The gameplay is standard and Rhapsody will basically walk you through the story. If you get lost you can choose talk from the main menu and Cornet will give you a hit for your next step. The combat is easy to overcome the odds and the characters seem to level up on a regular basis. There are no special attributes to the combat which can cause you to loose interest quickly in the battles. After a while Rhapsody turns into a blind button mashing affair which can get boring. The dungeons in the game are set up in boxes like patterns which are shown in on the DS screen in the top menu. This makes navigation a lot easier than it would be on the original PS1. Random battles pop up fairly regularly so besides some petty loot, dungeons will take up some extra time if you want to go room to room. Besides the main quest, Rhapsody doesn’t give you much reason to overachieve like all of Nippon’s later efforts.
Cha.. Cha.. Cha.. Changes
For changes the DS has changed the strategy grid based combat element out of the game in place for a simpler Final Fantasy styled battle system. This is odd change to make since the original game has a mild cult following. This change drastically changes the combat and will alienate some its original fans or hard-core Nippon fans, however on the other side of the coin Rhapsody is instantly more accessible. Besides the combat switch out, Nis America had planned on adding more content, but had problems translating it over to the DS platform.
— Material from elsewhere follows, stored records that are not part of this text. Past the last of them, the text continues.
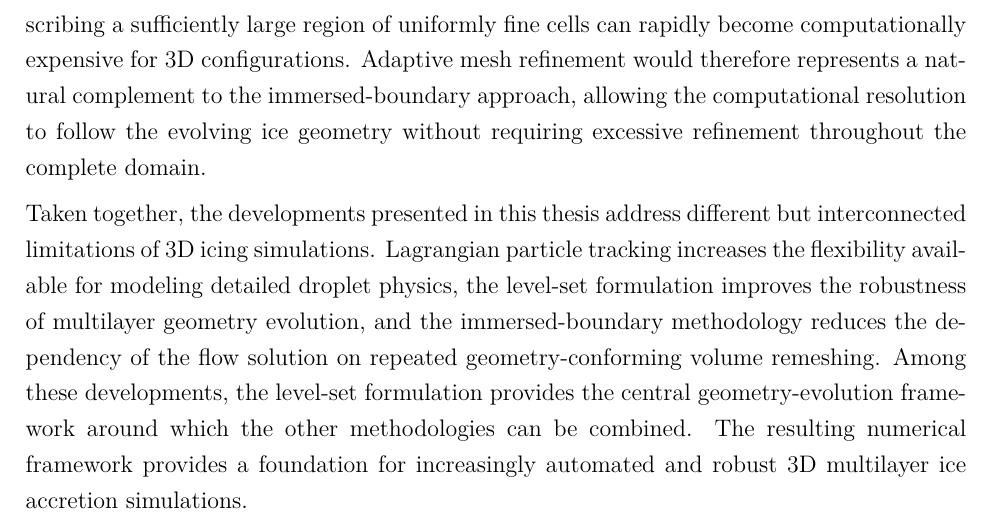
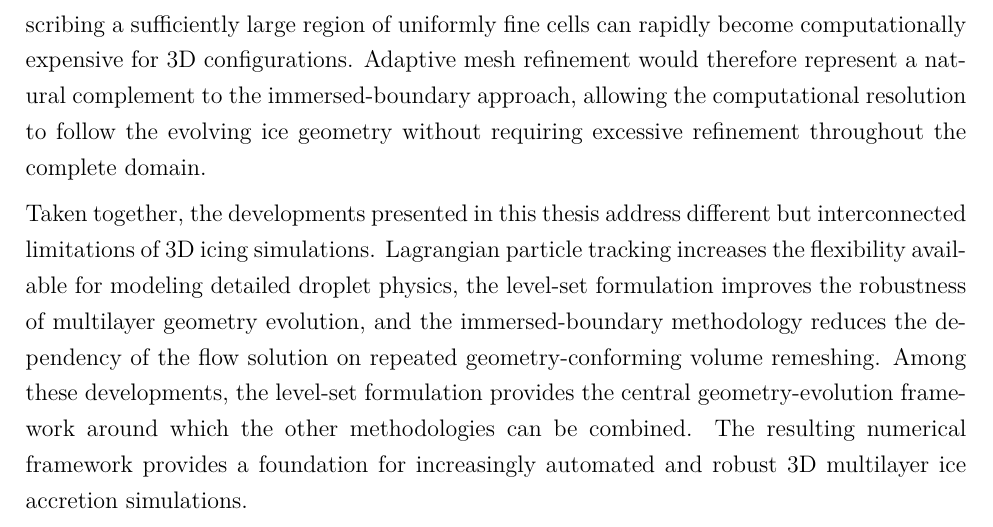
Before and after one commit to kzayni/PHD_THESIS, a LaTeX thesis (Document.tex, which reads CHAPTERS/8-Conclusion.tex): part of page 151 of 180, cut so that both start at the same text. Compiled offline with pdfLaTeX.

Commit message:
fixing some last grammatical issues

```diff
--- a/CHAPTERS/8-Conclusion.tex
+++ b/CHAPTERS/8-Conclusion.tex
@@ -18,7 +18,7 @@ The comparison with explicit algebraic surface displacement illustrates the prin
 
 The third contribution extended the icing framework to an immersed-boundary representation. The methodology combines immersed-boundary aerodynamic and droplet treatments with the existing thermodynamic model and level-set geometry-evolution procedure. Verification on canonical configurations demonstrated consistency between body-fitted and immersed-boundary droplet predictions, while rime and glaze ice-accretion calculations showed encouraging agreement between the two approaches. These results demonstrate the feasibility of performing the complete icing sequence without requiring the generation of a new aerodynamic volume mesh at each accretion layer.
 
-The immersed-boundary investigation also showed that eliminating body-fitted remeshing does not eliminate the mesh-resolution problem. Instead, the numerical challenge shifts toward maintaining sufficient spatial resolution around the evolving immersed interface. Prescribing a sufficiently large region of uniformly fine cells can rapidly become computationally expensive for 3D configurations. Adaptive mesh refinement would therefore represents a natural complement to the immersed-boundary approach, allowing the computational resolution to follow the evolving ice geometry without requiring excessive refinement throughout the complete domain.
+The immersed-boundary investigation also showed that eliminating body-fitted remeshing does not eliminate the mesh-resolution problem. Instead, the numerical challenge shifts toward maintaining sufficient spatial resolution around the evolving immersed interface. Prescribing a sufficiently large region of uniformly fine cells can rapidly become computationally expensive for 3D configurations. Adaptive mesh refinement would therefore represent a natural complement to the immersed-boundary approach, allowing the computational resolution to follow the evolving ice geometry without requiring excessive refinement throughout the complete domain.
 
 Taken together, the developments presented in this thesis address different but interconnected limitations of 3D icing simulations. Lagrangian particle tracking increases the flexibility available for modeling detailed droplet physics, the level-set formulation improves the robustness of multilayer geometry evolution, and the immersed-boundary methodology reduces the dependency of the flow solution on repeated geometry-conforming volume remeshing. Among these developments, the level-set formulation provides the central geometry-evolution framework around which the other methodologies can be combined. The resulting numerical framework provides a foundation for increasingly automated and robust 3D multilayer ice accretion simulations.
 
```
Also changed, not shown: Document-clean.bbl, 9 other files.
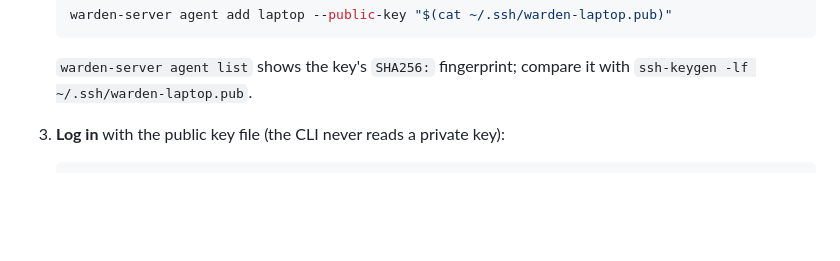
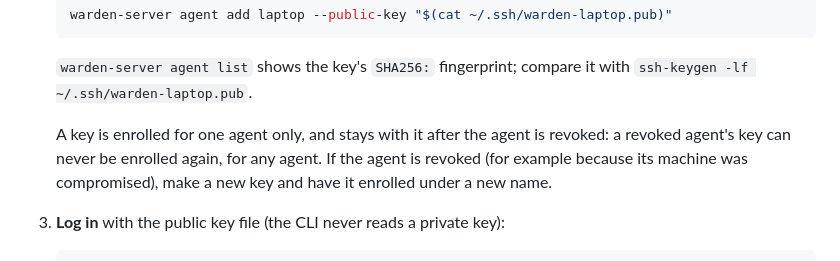
Before and after one commit to pecheriere/warden, a Markdown page: docs/agent-usage.md, the part around the change. Drawn GitHub-style; blank space fills up the shorter version.

```diff
--- a/docs/agent-usage.md
+++ b/docs/agent-usage.md
@@ -65,6 +65,11 @@ An agent authenticates every call to the broker in one of two ways:
 
    `warden-server agent list` shows the key's `SHA256:` fingerprint; compare
    it with `ssh-keygen -lf ~/.ssh/warden-laptop.pub`.
+
+   A key is enrolled for one agent only, and stays with it after the agent
+   is revoked: a revoked agent's key can never be enrolled again, for any
+   agent. If the agent is revoked (for example because its machine was
+   compromised), make a new key and have it enrolled under a new name.
 
 3. **Log in** with the public key file (the CLI never reads a private key):
 
```
Also changed, not shown: CHANGELOG.md (+20 -3 lines), docs/agent-protocol.md (+4 -0 lines).
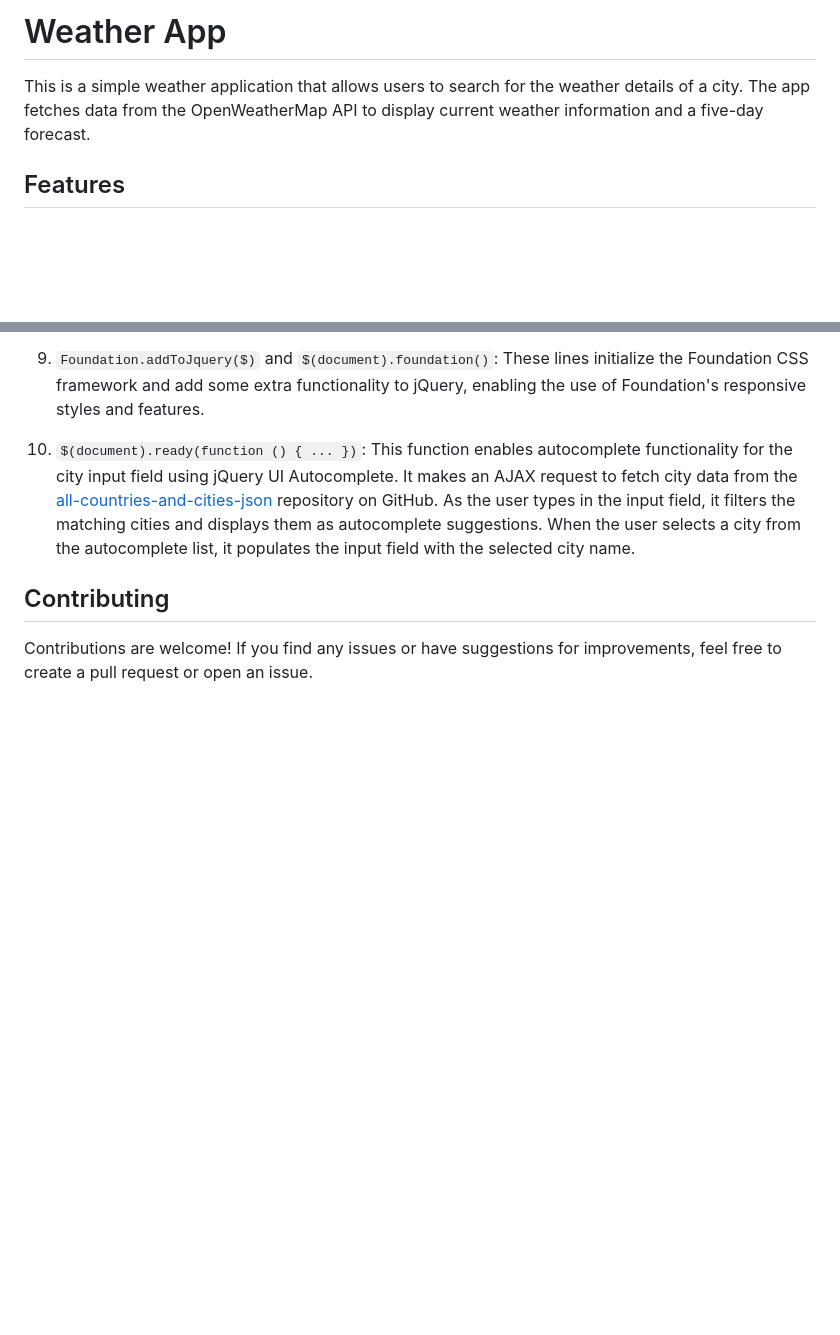
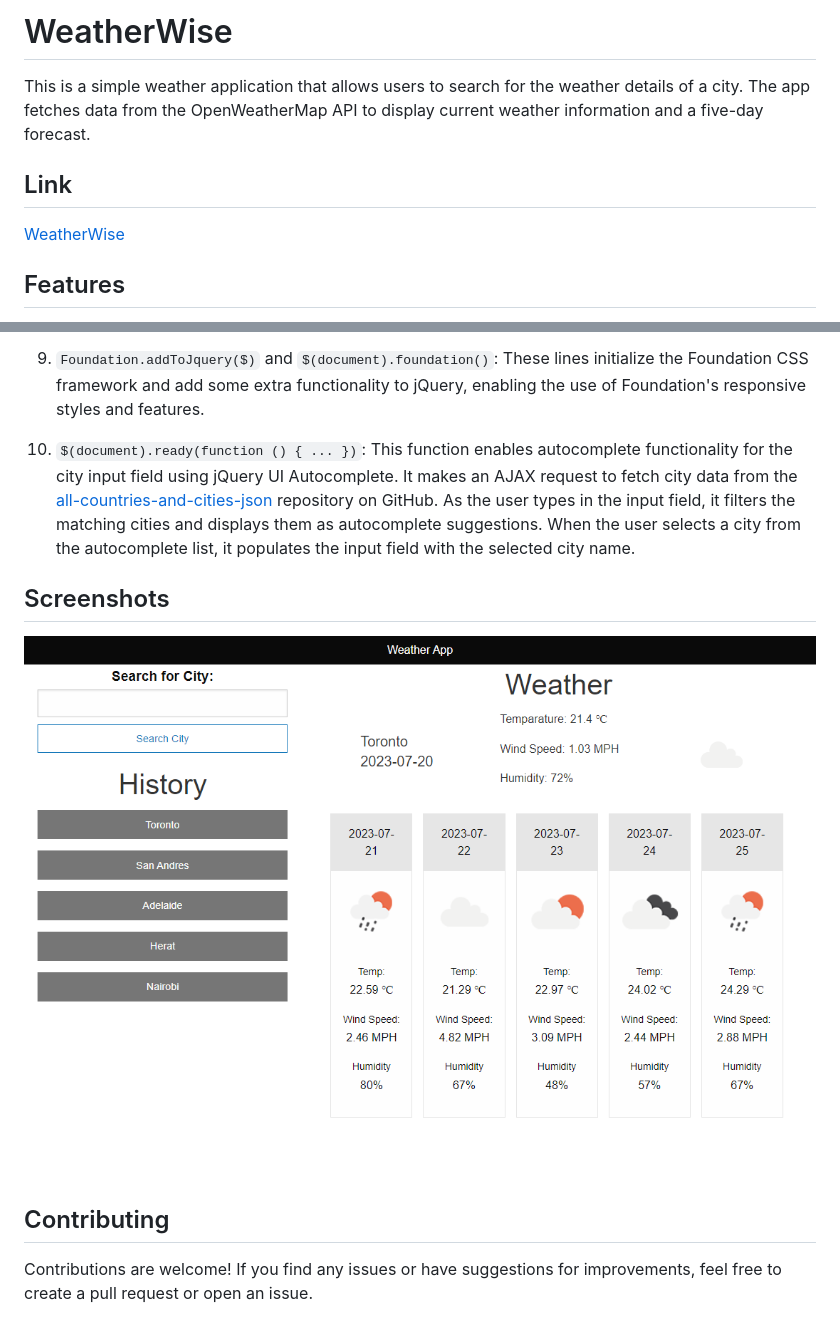
Before and after one commit to MwangiR/WeatherWise, a Markdown page: README.md, 2 parts joined by grey strips. Drawn GitHub-style; pictures changed too: assets/images/mwangir.github.io_WeatherWise_.png (added); blank space fills up the shorter version.

```diff
--- a/README.md
+++ b/README.md
@@ -1,6 +1,10 @@
-# Weather App
+# WeatherWise
 
 This is a simple weather application that allows users to search for the weather details of a city. The app fetches data from the OpenWeatherMap API to display current weather information and a five-day forecast.
+
+## Link
+
+[WeatherWise](https://mwangir.github.io/WeatherWise/)
 
 ## Features
 
@@ -42,6 +46,10 @@ To make API requests to OpenWeatherMap, the app uses an API key that you need to
 
 10. `$(document).ready(function () { ... })`: This function enables autocomplete functionality for the city input field using jQuery UI Autocomplete. It makes an AJAX request to fetch city data from the [all-countries-and-cities-json](https://github.com/russ666/all-countries-and-cities-json) repository on GitHub. As the user types in the input field, it filters the matching cities and displays them as autocomplete suggestions. When the user selects a city from the autocomplete list, it populates the input field with the selected city name.
 
+## Screenshots
+
+![WeatherWise](./assets/images/mwangir.github.io_WeatherWise_.png)
+
 ## Contributing
 
 Contributions are welcome! If you find any issues or have suggestions for improvements, feel free to create a pull request or open an issue.
```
Technically Rhapsody runs a little better on the DS platform. A lot of the loading has been trimmed considerably down. Rhapsody feels pretty fluid when you’re jumping world to world in game. The graphics aren't anything special to look at, but this is just standard policy in Japanese styled role-playing games. The magic attacks really lack flair and the combat is under whelming. A few of characters are interesting like all the killer felines you encounter in your journey, but as a whole it’s a little weak. You have to keep in mind that Rhapsody is ten years old and compared to other games released in this year like Dragon Force, Final Fantasy III, Grandia and Lunar, Rhapsody is comparable.
The translation from Japanese has also been cleaned up a fair amount with some new little added selections that make the experience a little more rich and up-to-date with 2008, ya’ll. Lastly, Nippon has added a mini-game where you can blow Cornet’s horn using the microphone on the DS. This gives you bonus money in towns, but that’s about it. Realistically this could have been removed since it doesn’t impact the game in any survey way.
Original copies of Rhapsody are a little hard to come by now a days, so this revitalized DS version is a great option for anyone who wanted to experience Nippon Ichi’s first North American release. Rhapsody: A Musical Adventure is a female driven story that with traditional Japanese RPG elements tossed into the mix. The addition of the new combat engine and already light difficulty makes Rhapsody a great purchase for any girl gamer who owns a Nintendo DS. Rhapsody DS won’t replace your classic Playstation game disc, but it offers an updated touch to this original game in a portable package.
Gameplay: 6, Graphics: 6, Sound: 6.5, Innovation: 5.5, Mojo: 6. Final: 6.0 / 10
Reviewed by Downtown Jimmy | 10.23.08